Work request ->
Every entry below should be copied exactly, minus the pictures.

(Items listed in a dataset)
****************************************
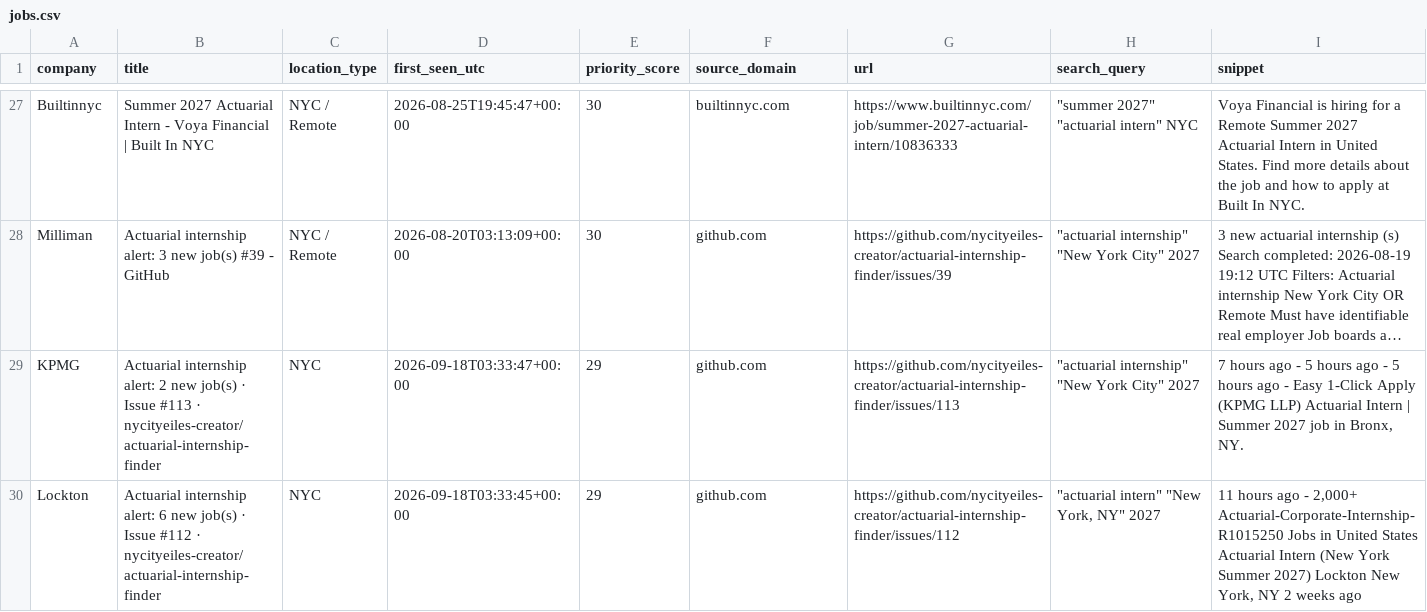
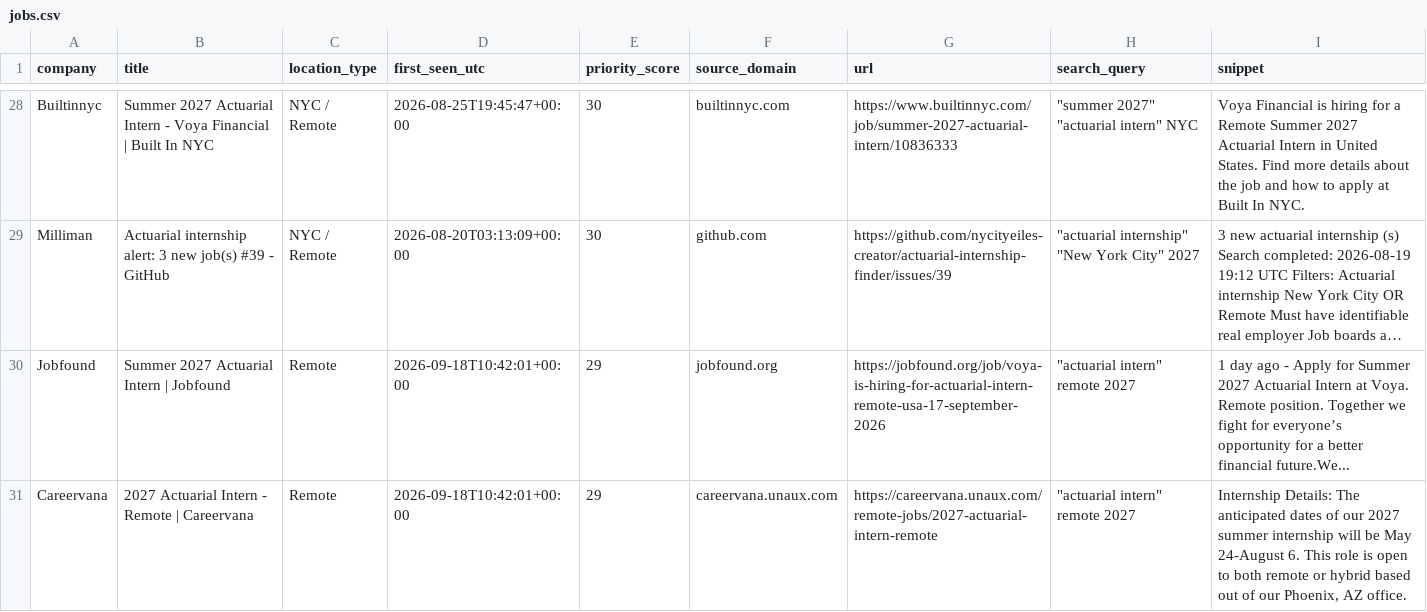
Before and after one commit to nycityeiles-creator/actuarial-internship-finder, a CSV file: jobs.csv, drawn as a sheet; only a part is shown, gaps mark what is left out; the shorter side is filled out with more unchanged rows; long unchanged cells end in …; the diff covers the shown part only; the diff names each change by its address in the sheet, - before the commit and + after, or states it on an @@ line.

```diff
--- a/jobs.csv
+++ b/jobs.csv
+row 30: Jobfound | Summer 2027 Actuarial Intern | Jobfound | Remote | 2026-09-18T10:42:01+00:00 | 29 | jobfound.org | https://jobfound.org/job/voya-is-hiring-for-actuarial-intern-remote-usa-17-september-2026 | "actuarial intern" remote 2027 | 1 day ago - Apply for Summer 2027 Actuarial Intern at Voya. Remote position. Together we fight for everyone’s opportunity for a better financial future.We...
+row 31: Careervana | 2027 Actuarial Intern - Remote | Careervana | Remote | 2026-09-18T10:42:01+00:00 | 29 | careervana.unaux.com | https://careervana.unaux.com/remote-jobs/2027-actuarial-intern-remote | "actuarial intern" remote 2027 | Internship Details: The anticipated dates of our 2027 summer internship will be May 24-August 6. This role is open to both remote or hybrid based out of our Phoenix, AZ office.
```
Also changed, not shown: 5 added rows and 1 removed row elsewhere in this file.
****************************************
Worked solution ->
Before and after one commit to nycityeiles-creator/actuarial-internship-finder, a CSV file: jobs.csv, drawn as a sheet; only a part is shown, gaps mark what is left out; the shorter side is filled out with more unchanged rows; long unchanged cells end in …; the diff covers the shown part only; the diff names each change by its address in the sheet, - before the commit and + after, or states it on an @@ line.

```diff
--- a/jobs.csv
+++ b/jobs.csv
+row 30: Jobfound | Summer 2027 Actuarial Intern | Jobfound | Remote | 2026-09-18T10:42:01+00:00 | 29 | jobfound.org | https://jobfound.org/job/voya-is-hiring-for-actuarial-intern-remote-usa-17-september-2026 | "actuarial intern" remote 2027 | 1 day ago - Apply for Summer 2027 Actuarial Intern at Voya. Remote position. Together we fight for everyone’s opportunity for a better financial future.We...
+row 31: Careervana | 2027 Actuarial Intern - Remote | Careervana | Remote | 2026-09-18T10:42:01+00:00 | 29 | careervana.unaux.com | https://careervana.unaux.com/remote-jobs/2027-actuarial-intern-remote | "actuarial intern" remote 2027 | Internship Details: The anticipated dates of our 2027 summer internship will be May 24-August 6. This role is open to both remote or hybrid based out of our Phoenix, AZ office.
```
Also changed, not shown: 5 added rows and 1 removed row elsewhere in this file.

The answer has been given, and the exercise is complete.